Look through the lines below; wherever the word "SMILES" appears, copy that line.
· · · · · · ·
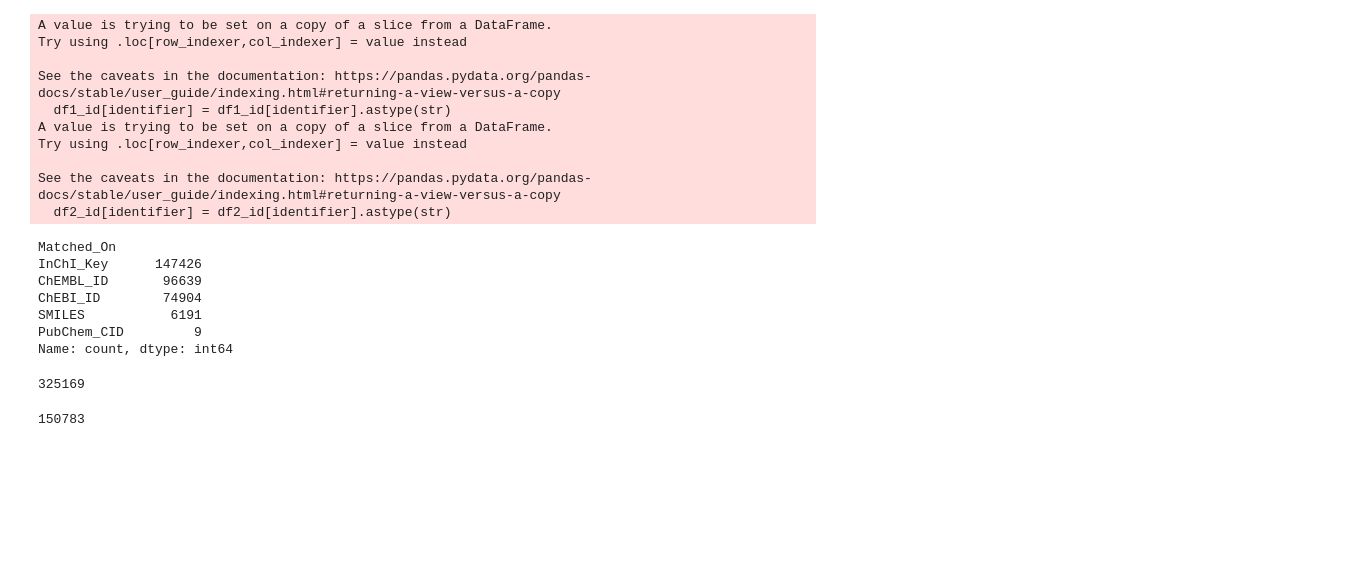
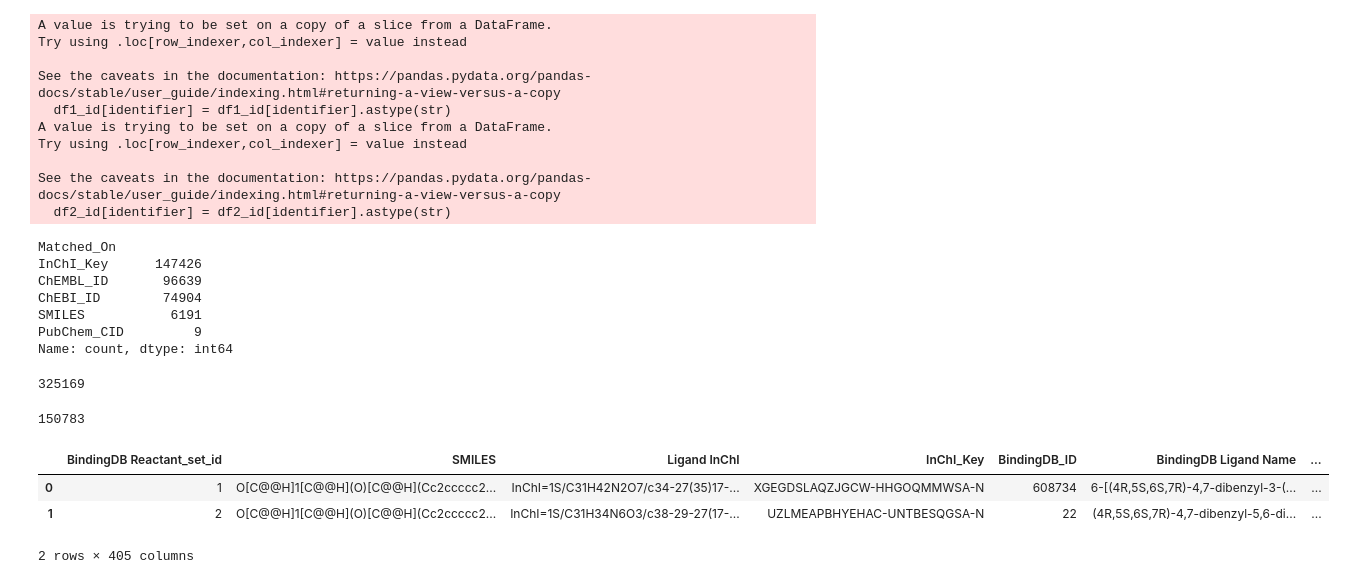
Before and after one commit to matheogodenzi/HyperBabbage, a Jupyter notebook: Seb - Merge Bind & DrugBank.ipynb, the cells around one changed output. Saved outputs shown, nothing was run; the diff lists cells and outputs as text; code cells hidden in the pictures; blank space fills up the shorter version.

Commit message:
Update for Left join

```diff
--- a/Seb - Merge Bind & DrugBank.ipynb
+++ b/Seb - Merge Bind & DrugBank.ipynb
@@ -164,7 +122,6 @@ import os
 import gc
 
 # Ensure the output file does not exist from previous runs
-output_file = 'intermediate_results.csv'
 if os.path.exists(output_file):
     os.remove(output_file)
 
@@ -220,35 +177,6 @@ def merge_on_identifiers(df1, df2, identifiers, output_file):
             del df1_id, df2_id, merged_df
             gc.collect()
 
-# Rename columns in BindingDB to unify naming conventions
-BindingDB = filtered_df.rename(columns={
-    'PubChem CID': 'PubChem_CID',
-    'ChEBI ID of Ligand': 'ChEBI_ID',
-    'ChEMBL ID of Ligand': 'ChEMBL_ID',
-    'DrugBank ID of Ligand': 'DrugBank_ID',
-    'KEGG ID of Ligand': 'KEGG_ID',
-    'ZINC ID of Ligand': 'ZINC_ID',
-    'Ligand SMILES': 'SMILES',
-    'Ligand InChI Key': 'InChI_Key',
-    'BindingDB MonomerID': 'BindingDB_ID',
-})
-
-# Rename columns in DrugBank to unify naming conventions
-DrugBank = drugbank.rename(columns={
-    'chebi': 'ChEBI_ID',
-    'chembl': 'ChEMBL_ID',
-    'pubchem': 'PubChem_CID',
-    'PubChem Substance': 'PubChem_SID',
-    'DrugBank IDs': 'DrugBank_ID',
-    'bindingdb': 'BindingDB_ID',
-    'ZINC': 'ZINC_ID',
-    'SMILES': 'SMILES',
-    'InChI': 'InChI_Key',
-    'KEGG Compound': 'KEGG_ID'
-})
-
-BindingDB['Unique_ID'] = np.arange(len(BindingDB))
-
 # Perform the merge
 merge_on_identifiers(BindingDB, DrugBank, identifier_columns, output_file)
 # %% [output]
@@ -330,3 +258,13 @@ merged_df['Unique_ID'].nunique()
 150783
 # %%
 merged_df.drop_duplicates(subset=['Unique_ID'], inplace=True)
+# %%
+# Left join binding db with merged_df (on Unique_ID), don't duplicate columns though
+binding_readded = pd.merge(BindingDB, merged_df, on='Unique_ID', how='left', suffixes=('', '_y'))
+# %%
+binding_readded.head(2)
+# %% [output]
+|  | BindingDB Reactant_set_id | SMILES | Ligand InChI | InChI_Key | BindingDB_ID | BindingDB Ligand Name | ... |
+| 0 | 1 | O[C@@H]1[C@@H](O)[C@@H](Cc2ccccc2... | InChI=1S/C31H42N2O7/c34-27(35)17-... | XGEGDSLAQZJGCW-HHGOQMMWSA-N | 608734 | 6-[(4R,5S,6S,7R)-4,7-dibenzyl-3-(... | ... |
+| 1 | 2 | O[C@@H]1[C@@H](O)[C@@H](Cc2ccccc2... | InChI=1S/C31H34N6O3/c38-29-27(17-... | UZLMEAPBHYEHAC-UNTBESQGSA-N | 22 | (4R,5S,6S,7R)-4,7-dibenzyl-5,6-di... | ... |
+2 rows × 405 columns
```
Also changed, not shown: parts of 9 cells of this notebook.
· · · · · · ·
Expected output -
-    'Ligand SMILES': 'SMILES',
-    'SMILES': 'SMILES',
+|  | BindingDB Reactant_set_id | SMILES | Ligand InChI | InChI_Key | BindingDB_ID | BindingDB Ligand Name | ... |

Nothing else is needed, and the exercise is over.